Tuesday, March 4, 2014

Was Louis Armstrong the First Great American Modernist?
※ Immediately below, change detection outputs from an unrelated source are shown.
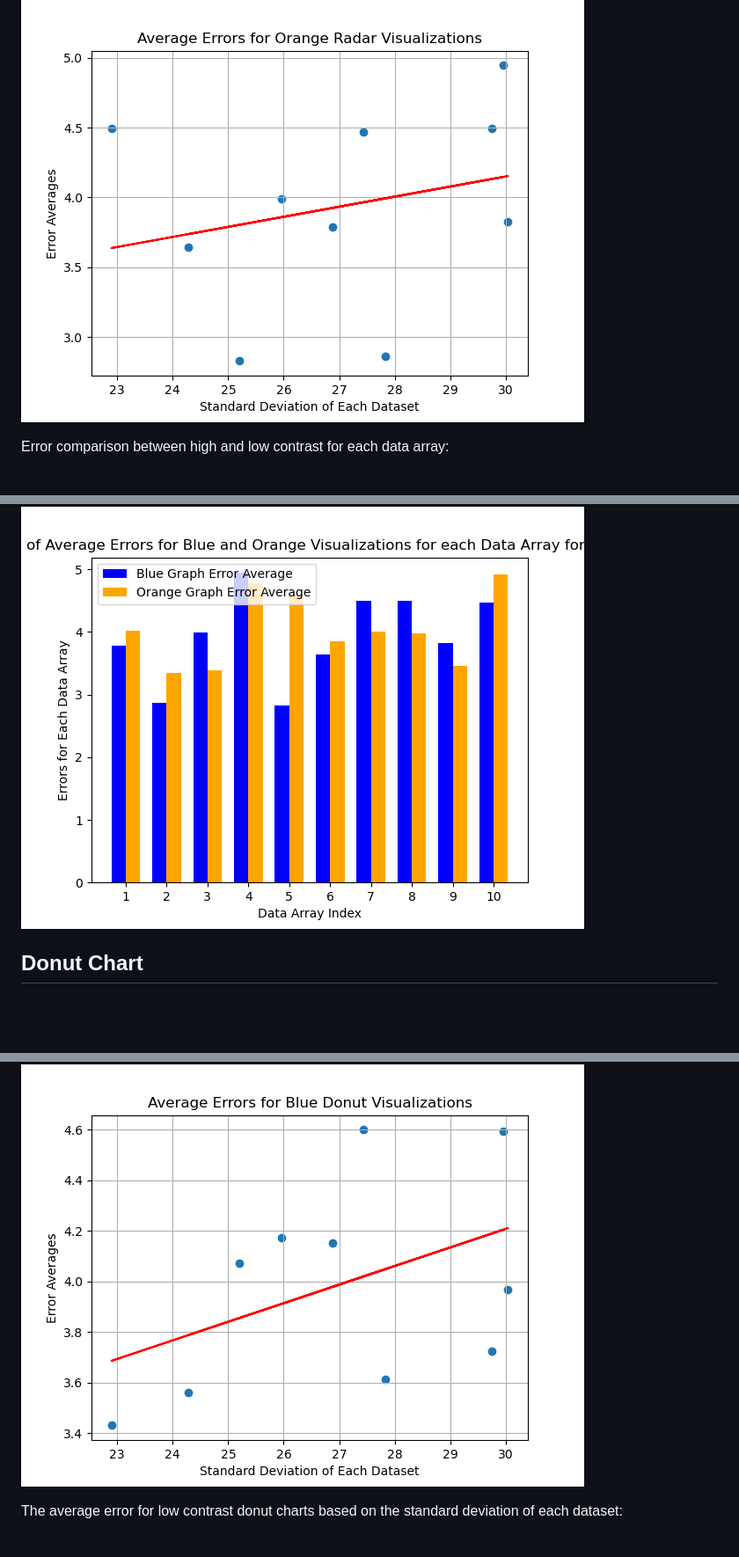
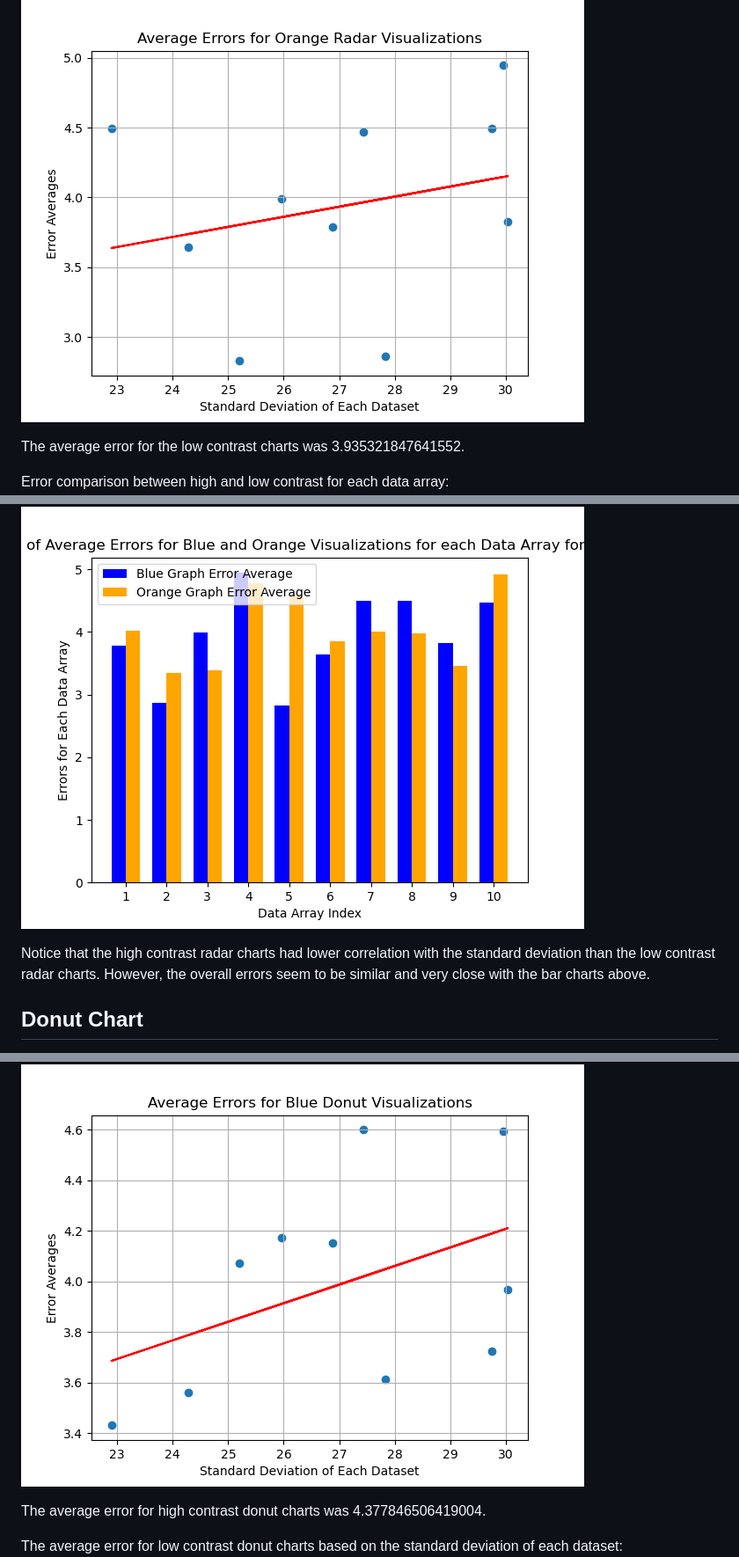
Before and after one commit to tyakovenko/finalProject-yakovenko-kittur-stjean, a Markdown page: README.md, 3 parts joined by grey strips. Shown: that part at 88% size. Rendered like a GitHub page; blank space fills up the shorter version.

```diff
--- a/README.md
+++ b/README.md
@@ -52,13 +64,19 @@ The average error for high contrast radar charts based on the standard deviation
 The average error for low contrast radar charts based on the standard deviation of each dataset:
 ![Average Error for Low Contrast Visualizations](results/radarAvgErrorsOrange.png)
 
+The average error for the low contrast charts was 3.935321847641552.
+
 Error comparison between high and low contrast for each data array:
 ![Average Error Comparison for Each Data Array](results/radarErrorsBlueOrange.png)
+
+Notice that the high contrast radar charts had lower correlation with the standard deviation than the low contrast radar charts. However, the overall errors seem to be similar and very close with the bar charts above.
 
 ## Donut Chart
 The average error for high contrast donut charts based on the standard deviation of each dataset:
 ![Average Error for High Contrast Visualizations](results/donutAvgErrorsBlue.png)
 
+The average error for high contrast donut charts was 4.377846506419004.
+
 The average error for low contrast donut charts based on the standard deviation of each dataset:
 ![Average Error for Low Contrast Visualizations](results/donutAvgErrorsOrange.png)
 
```
Also changed, not shown: other parts of README.md (+25 -1 lines).
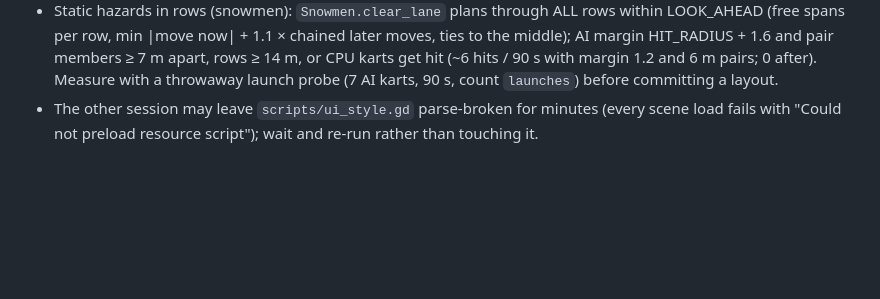
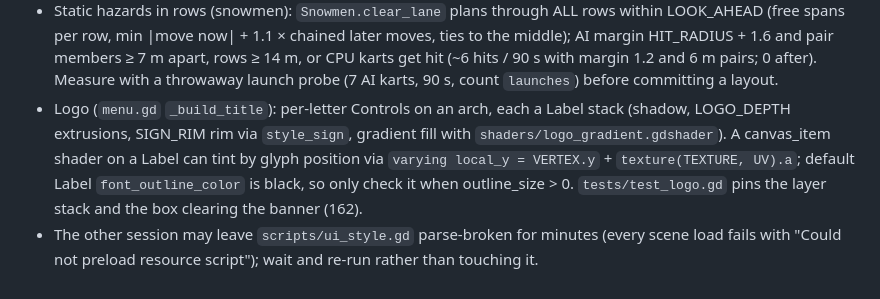
Before and after one commit to AgentiLoop/GoKart, a Markdown page: .agent/memory/godot-quirks.md, the part around the change. Drawn GitHub-style; blank space fills up the shorter version.

Commit message:
project memory: the logo's layer stack / gradient shader on a Label, default Label outline colour is black

```diff
--- a/.agent/memory/godot-quirks.md
+++ b/.agent/memory/godot-quirks.md
@@ -18,4 +18,5 @@
 - HUD results board (`hud.gd`): `show_results(text)` parses the text producers' output (`parse_results` / `split_columns`); checks read `hud.results_text` (there is no results_label any more). Keep the text formats (`"%s %-4s %-8s ..."`, "Press ENTER", all-caps captions) when changing RaceResults / GrandPrix / TimeTrial / Battle text.
 - The Agent! `git` tool's commit action stages EVERYTHING (`git add -A`), sweeping the other session's files in. Commit from user_shell instead: stage your files / cacheinfo blobs, then `git commit -F -`. If it happens, `git reset --mixed HEAD~1` and redo the staging.
 - Static hazards in rows (snowmen): `Snowmen.clear_lane` plans through ALL rows within LOOK_AHEAD (free spans per row, min |move now| + 1.1 × chained later moves, ties to the middle); AI margin HIT_RADIUS + 1.6 and pair members ≥ 7 m apart, rows ≥ 14 m, or CPU karts get hit (~6 hits / 90 s with margin 1.2 and 6 m pairs; 0 after). Measure with a throwaway launch probe (7 AI karts, 90 s, count `launches`) before committing a layout.
+- Logo (`menu.gd` `_build_title`): per-letter Controls on an arch, each a Label stack (shadow, LOGO_DEPTH extrusions, SIGN_RIM rim via `style_sign`, gradient fill with `shaders/logo_gradient.gdshader`). A canvas_item shader on a Label can tint by glyph position via `varying local_y = VERTEX.y` + `texture(TEXTURE, UV).a`; default Label `font_outline_color` is black, so only check it when outline_size > 0. `tests/test_logo.gd` pins the layer stack and the box clearing the banner (162).
 - The other session may leave `scripts/ui_style.gd` parse-broken for minutes (every scene load fails with "Could not preload resource script"); wait and re-run rather than touching it.
```
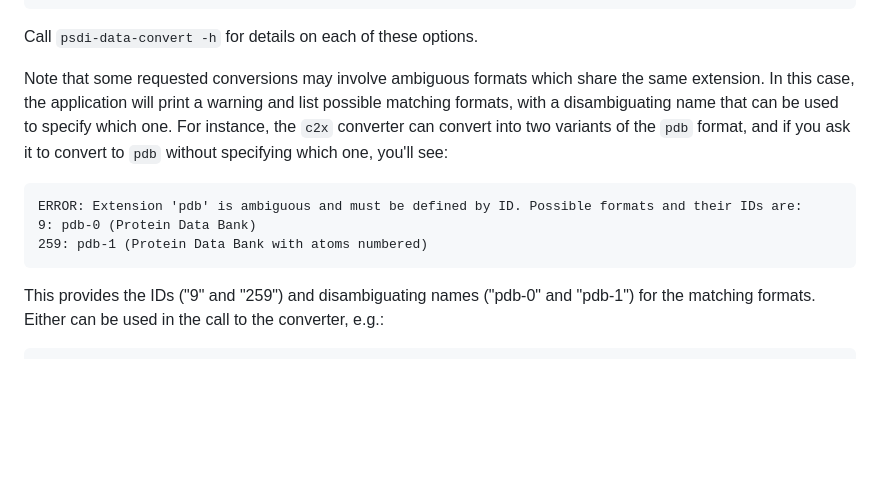
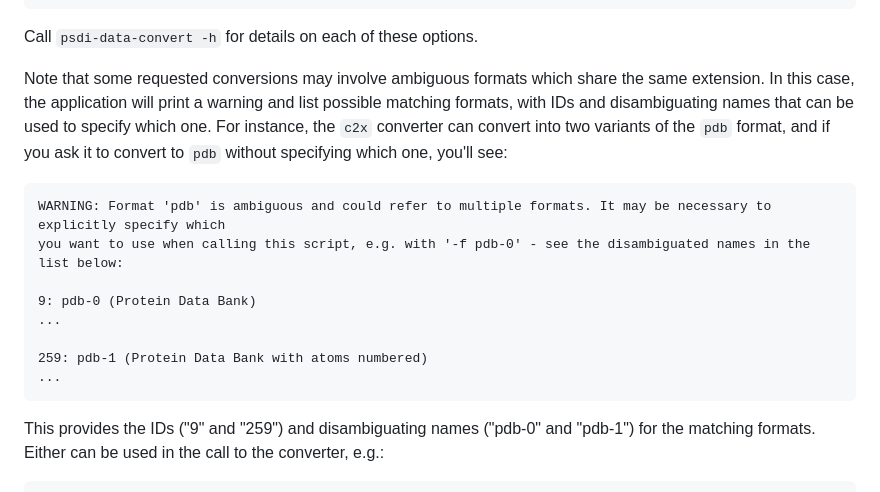
Before and after one commit to PSDI-UK/psdi-data-conversion, a Markdown page: README.md, the part around one of its changes. Rendered like a GitHub page; blank space fills up the shorter version.

````diff
--- a/README.md
+++ b/README.md
@@ -235,12 +235,17 @@ options] [-s/--strict] [--nc/--no-check] [-q/--quiet] [-g/--log-file <log file n
 
 Call `psdi-data-convert -h` for details on each of these options.
 
-Note that some requested conversions may involve ambiguous formats which share the same extension. In this case, the application will print a warning and list possible matching formats, with a disambiguating name that can be used to specify which one. For instance, the `c2x` converter can convert into two variants of the `pdb` format, and if you ask it to convert to `pdb` without specifying which one, you'll see:
+Note that some requested conversions may involve ambiguous formats which share the same extension. In this case, the application will print a warning and list possible matching formats, with IDs and disambiguating names that can be used to specify which one. For instance, the `c2x` converter can convert into two variants of the `pdb` format, and if you ask it to convert to `pdb` without specifying which one, you'll see:
 
 ```
-ERROR: Extension 'pdb' is ambiguous and must be defined by ID. Possible formats and their IDs are:
+WARNING: Format 'pdb' is ambiguous and could refer to multiple formats. It may be necessary to explicitly specify which
+you want to use when calling this script, e.g. with '-f pdb-0' - see the disambiguated names in the list below:
+
 9: pdb-0 (Protein Data Bank)
+...
+
 259: pdb-1 (Protein Data Bank with atoms numbered)
+...
 ```
 
 This provides the IDs ("9" and "259") and disambiguating names ("pdb-0" and "pdb-1") for the matching formats. Either can be used in the call to the converter, e.g.:
````
Also changed, not shown: other parts of README.md (+39 -8 lines).
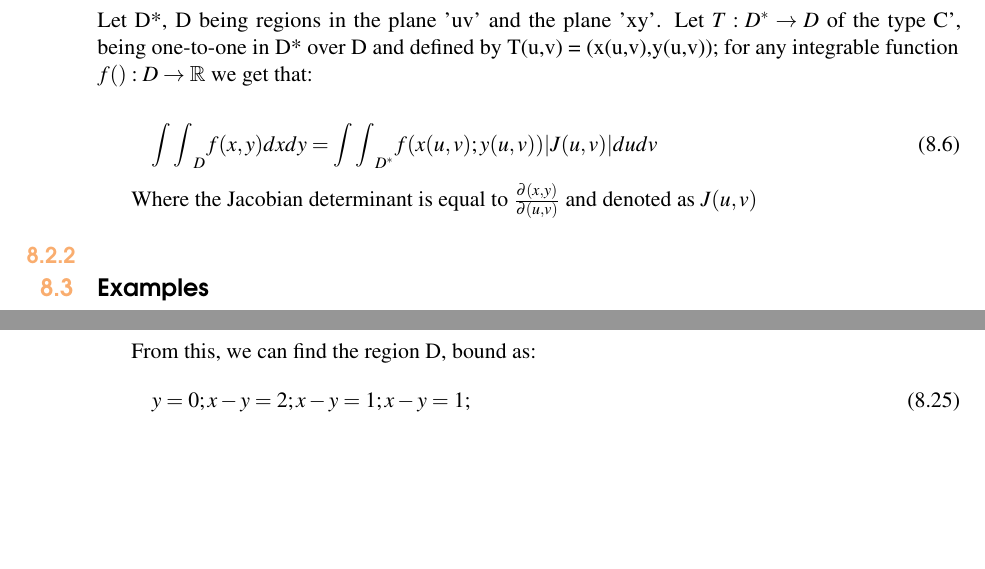
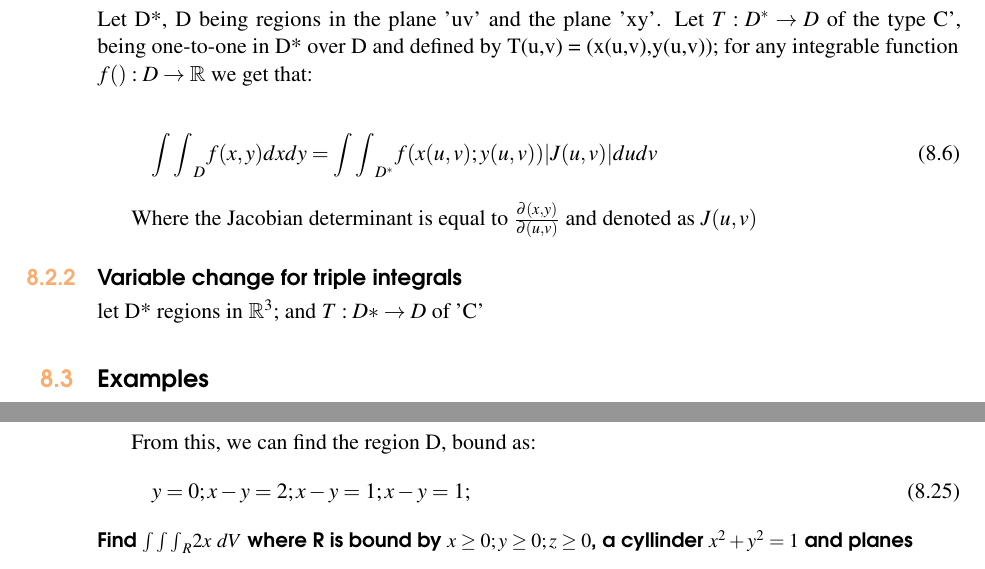
Before and after one commit to XaurDesu/vectorial_calculus, a LaTeX book (notes/main.tex): two parts of pages 64 and 65 of 67, joined at a grey line, cut so that both start at the same text, the shorter picture padded with empty space. Compiled offline with pdfLaTeX.

Commit message:
more things

```diff
--- a/notes/main.tex
+++ b/notes/main.tex
@@ -2593,7 +2593,11 @@ for any integrable function $f():D\to \mathbb{R}$ we get that:
 
 Where the Jacobian determinant is equal to $\frac{\partial(x,y)}{\partial(u,v)}$ and denoted as $ J(u,v) $
 
-\subsection{}
+\subsection{Variable change for triple integrals}
+
+let D* regions in $\mathbb{R}^3$; and $T: D* \to D$ of 'C'
+
+
 \section{Examples}
 \paragraph{Given 'B' bound by x = 0 ; y = 0 ; z = 0, x + y + z = 1, find the triple integral.}
 \begin{gather}
@@ -2642,6 +2646,9 @@ From this, we can find the region D, bound as:
     y=0 ; x-y= 2 ; x-y =1 ; x-y = 1 ;
 \end{gather}
 
+\paragraph*{Find ${\int\int\int}_R 2x \ dV$ where R is bound by $x \geq 0 ; y \geq 0 ; z \geq 0$,
+a cyllinder $x^2 + y^2 = 1$ and planes }
+
 %----------------------------------------------------------------------------------------
 %	References
 %----------------------------------------------------------------------------------------
```
Also changed, not shown: notes/main.pdf, 1 other file.
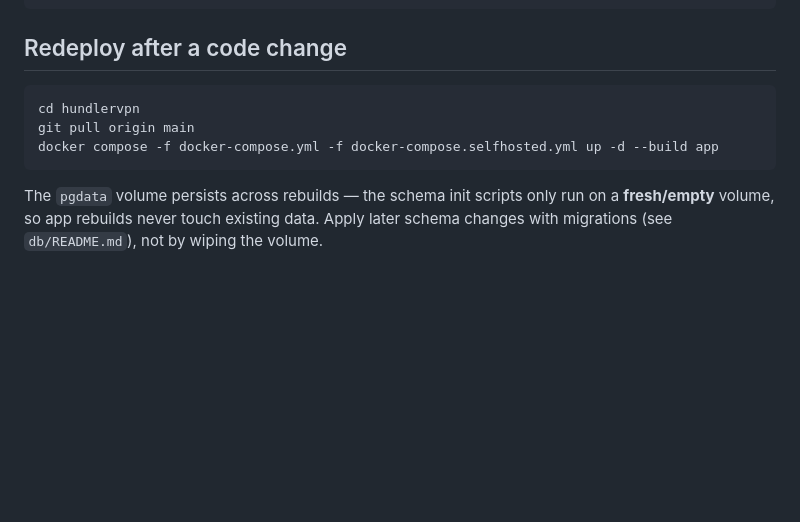
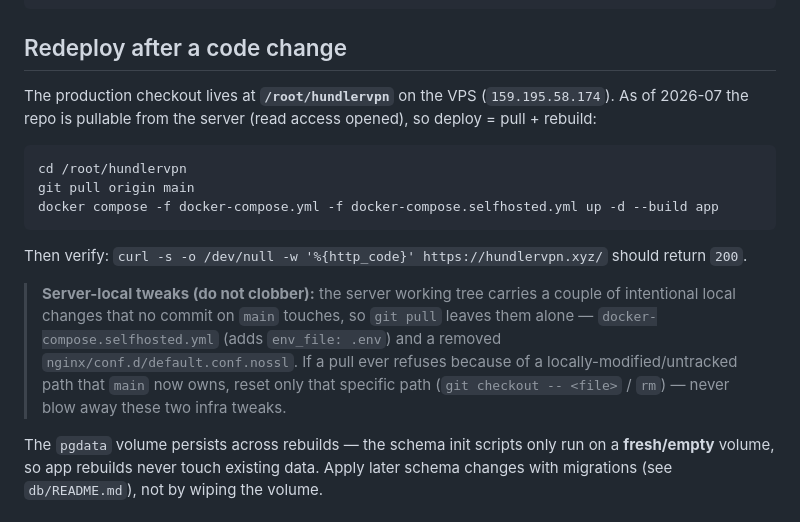
Before and after one commit to hundlervpn/hundlervpn, a Markdown page: docs/deployment.md, the part around the change. Rendered like a GitHub page; blank space fills up the shorter version.

````diff
--- a/docs/deployment.md
+++ b/docs/deployment.md
@@ -49,11 +49,26 @@ docker compose -f docker-compose.yml -f docker-compose.selfhosted.yml up -d --bu
 
 ## Redeploy after a code change
 
+The production checkout lives at **`/root/hundlervpn`** on the VPS
+(`159.195.58.174`). As of 2026-07 the repo is pullable from the server (read
+access opened), so deploy = pull + rebuild:
+
 ```bash
-cd hundlervpn
+cd /root/hundlervpn
 git pull origin main
 docker compose -f docker-compose.yml -f docker-compose.selfhosted.yml up -d --build app
 ```
+
+Then verify: `curl -s -o /dev/null -w '%{http_code}' https://hundlervpn.xyz/`
+should return `200`.
+
+> **Server-local tweaks (do not clobber):** the server working tree carries a
+> couple of intentional local changes that no commit on `main` touches, so
+> `git pull` leaves them alone — `docker-compose.selfhosted.yml` (adds
+> `env_file: .env`) and a removed `nginx/conf.d/default.conf.nossl`. If a pull
+> ever refuses because of a locally-modified/untracked path that `main` now
+> owns, reset only that specific path (`git checkout -- <file>` / `rm`) — never
+> blow away these two infra tweaks.
 
 The `pgdata` volume persists across rebuilds — the schema init scripts only run
 on a **fresh/empty** volume, so app rebuilds never touch existing data. Apply
````
Also changed, not shown: MINIAPP-AGENTS.md (+14 -3 lines), docs/frontend.md (+28 -2 lines).
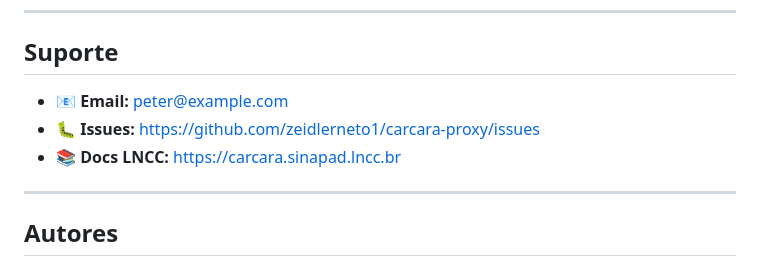
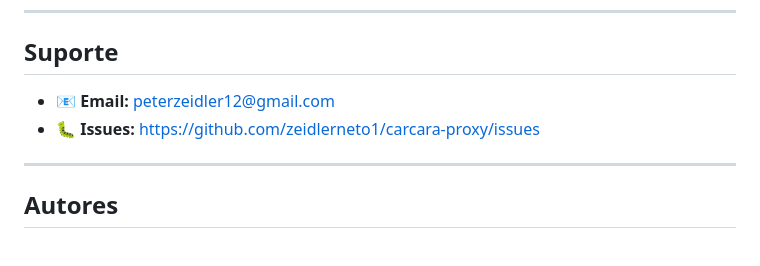
Before and after one commit to zeidlerneto1/carcara-proxy, a Markdown page: README.md, the part around the change. Rendered like a GitHub page.

```diff
--- a/README.md
+++ b/README.md
@@ -591,9 +591,8 @@ MIT
 
 ## Suporte
 
-- 📧 **Email:** peter@example.com
+- 📧 **Email:** peterzeidler12@gmail.com
 - 🐛 **Issues:** https://github.com/zeidlerneto1/carcara-proxy/issues
-- 📚 **Docs LNCC:** https://carcara.sinapad.lncc.br
 
 ---
 
```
“Master of Modernism and Creator of His Own Song Style” read the posters for Jazz trumpeter and singer Louis Armstrong when he appeared in Memphis, Tennessee in late 1931 at the end of a decade of development that saw him take the raw talent spawned in his hometown of New Orleans and spread it across all of America, bringing not just jazz, but modernism itself to both black and white audiences. In Louis Armstrong, Master of Modernism, musicologist and Duke University professor Thomas Brothers traces the trajectory of Armstrong’s rise against the backdrop of the racial and cultural divisions of early 20th century America. Brothers takes readers deep inside the art of Armstrong and dismisses both the myth of Louis’ naïve, unlearned talent and the criticism of Louis’ sellout to white tastes with the ease of the master hitting a high note. In Louis Armstrong, Master of Modernism, Louis Armstrong emerges not just as the founding father of jazz (and all American popular music that follows in its wake), but as the first true modernist of American art. Please come over to Picture This at Big Think to read more of "Was Louis Armstrong the First Great American Modernist?"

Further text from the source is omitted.